Traditionally, the closing plenary session of SSP meetings features a summary of topics of interest that have been discussed on SSP’s blog, The Scholarly Kitchen. Kent Anderson, CEO/Publisher of the Journal of Bone & Joint Surgery, Inc., incoming President of SSP, and (former) Editor-in-Chief of the blog presided over the session
Here are the topics that were on the menu.
Or, expressed more in keeping with the kitchen theme:
Because the discussion was rapid and very free ranging, I was able to only capture a brief summary of each of these points. However, details of each of them can be found by searches on the Kitchen‘s website.
- Administrative antipasto: Kent Anderson has resigned as Editor-in-Chief to be able to devote time to his duties as SSP President. David Crotty will become the new “head chef” with the title of Executive Editor. Here is part of Kent’s announcement from today’s blog:
For more than five years, since founding the Scholarly Kitchen, I’ve been the volunteer Editor-in-Chief of this blog. Over that time, the Scholarly Kitchen has become known as a hub of provocative and insightful commentary and reporting on STM publishing news and trends.
Last Friday, I began my one-year term as the President of the Society for Scholarly Publishing (SSP), whereupon I resigned my position as Editor-in-Chief of the Scholarly Kitchen. I will hand the reins over to David Crotty, who will take the title of Executive Editor. I will continue to blog on occasion…
- Salad of Mandates: New government mandates on publishing and particularly open access have been enacted. Funders are now part of the research community. What is their role? Do they have a role in saying how research is communicated?
- A Pairing of Funders: Claims about who to trust arose after the publication eLife was given special treatment and allowed to publish its first articles in PubMed Central (PMC), even though PMC requires a journal to publish 15 articles before being added to PMC.
- MOOCs in Hype Sauce: The debate about MOOCs and their effect on publishing continues. It is important to be careful when quoting MOOC statistics. It is the raw number of students, not the percentage that completed the course, that is important. What do we know about the students that did not complete the course? Did they get something out of it? The danger of underestimating of what will happen with MOOCs is very great. There is a lot of venture capital money invested with the leading players. MOOCs are doing now what digital publishing did to scholarly publishing 20 years ago.
- A Reduction of Traffic: When articles are freely available in PMC, readership counts drop at journal websites.

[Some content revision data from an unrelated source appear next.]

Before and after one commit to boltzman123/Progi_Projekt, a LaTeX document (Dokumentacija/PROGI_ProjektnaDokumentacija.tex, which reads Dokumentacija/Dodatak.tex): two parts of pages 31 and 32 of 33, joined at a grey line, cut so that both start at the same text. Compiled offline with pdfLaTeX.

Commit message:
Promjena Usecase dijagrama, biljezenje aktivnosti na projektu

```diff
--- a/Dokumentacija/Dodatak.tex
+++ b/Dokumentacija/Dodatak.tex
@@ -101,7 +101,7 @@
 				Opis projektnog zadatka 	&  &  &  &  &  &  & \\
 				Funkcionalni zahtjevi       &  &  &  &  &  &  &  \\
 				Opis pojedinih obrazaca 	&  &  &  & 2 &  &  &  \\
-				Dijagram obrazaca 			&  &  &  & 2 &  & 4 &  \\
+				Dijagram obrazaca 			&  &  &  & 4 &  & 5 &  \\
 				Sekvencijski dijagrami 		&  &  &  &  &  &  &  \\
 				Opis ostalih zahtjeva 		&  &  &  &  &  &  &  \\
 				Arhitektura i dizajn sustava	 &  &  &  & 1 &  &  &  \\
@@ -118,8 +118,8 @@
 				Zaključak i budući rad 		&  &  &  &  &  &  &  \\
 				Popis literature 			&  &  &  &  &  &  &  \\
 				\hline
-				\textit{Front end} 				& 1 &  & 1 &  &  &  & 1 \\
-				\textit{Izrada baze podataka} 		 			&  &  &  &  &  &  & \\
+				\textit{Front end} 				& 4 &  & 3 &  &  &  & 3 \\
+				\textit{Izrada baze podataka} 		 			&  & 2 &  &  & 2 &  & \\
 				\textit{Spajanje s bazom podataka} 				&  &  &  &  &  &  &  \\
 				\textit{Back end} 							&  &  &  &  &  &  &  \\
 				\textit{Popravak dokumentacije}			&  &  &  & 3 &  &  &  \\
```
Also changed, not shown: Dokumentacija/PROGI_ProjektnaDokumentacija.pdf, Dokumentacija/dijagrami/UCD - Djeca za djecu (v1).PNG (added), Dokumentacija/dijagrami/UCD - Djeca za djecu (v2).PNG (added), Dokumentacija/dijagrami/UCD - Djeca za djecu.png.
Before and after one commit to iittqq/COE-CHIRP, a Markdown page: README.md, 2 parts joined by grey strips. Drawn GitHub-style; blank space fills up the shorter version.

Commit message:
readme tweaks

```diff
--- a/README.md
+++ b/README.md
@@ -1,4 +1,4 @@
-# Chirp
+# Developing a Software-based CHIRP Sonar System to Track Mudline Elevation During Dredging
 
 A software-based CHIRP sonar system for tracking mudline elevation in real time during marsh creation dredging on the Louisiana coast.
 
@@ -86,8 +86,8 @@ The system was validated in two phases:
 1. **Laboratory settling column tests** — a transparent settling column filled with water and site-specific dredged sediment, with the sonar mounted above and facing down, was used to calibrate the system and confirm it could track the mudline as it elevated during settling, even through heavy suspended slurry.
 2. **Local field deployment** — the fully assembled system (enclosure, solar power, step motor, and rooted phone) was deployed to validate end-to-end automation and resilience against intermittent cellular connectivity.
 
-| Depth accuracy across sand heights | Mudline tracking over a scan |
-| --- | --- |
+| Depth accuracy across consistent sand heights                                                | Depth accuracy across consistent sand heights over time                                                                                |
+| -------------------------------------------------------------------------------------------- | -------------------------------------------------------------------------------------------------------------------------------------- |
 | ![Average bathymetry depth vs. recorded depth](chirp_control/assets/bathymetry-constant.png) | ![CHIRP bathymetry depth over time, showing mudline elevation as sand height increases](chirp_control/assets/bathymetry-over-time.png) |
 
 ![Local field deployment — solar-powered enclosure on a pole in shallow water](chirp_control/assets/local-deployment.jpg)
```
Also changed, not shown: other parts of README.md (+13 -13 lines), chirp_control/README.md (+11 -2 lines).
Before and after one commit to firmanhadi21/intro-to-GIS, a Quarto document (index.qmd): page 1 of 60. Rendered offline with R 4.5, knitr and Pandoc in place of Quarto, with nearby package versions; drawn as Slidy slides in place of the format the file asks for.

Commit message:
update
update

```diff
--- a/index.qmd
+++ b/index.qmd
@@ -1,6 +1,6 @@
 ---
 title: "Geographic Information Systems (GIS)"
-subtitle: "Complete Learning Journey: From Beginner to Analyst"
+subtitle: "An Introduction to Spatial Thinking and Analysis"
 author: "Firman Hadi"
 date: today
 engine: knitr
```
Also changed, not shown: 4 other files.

- A soupçon of CC-BY: Some journals have reproduced articles under a CC-BY license but without attribution, passing them off as their own. CC-BY is the least favored option among researchers.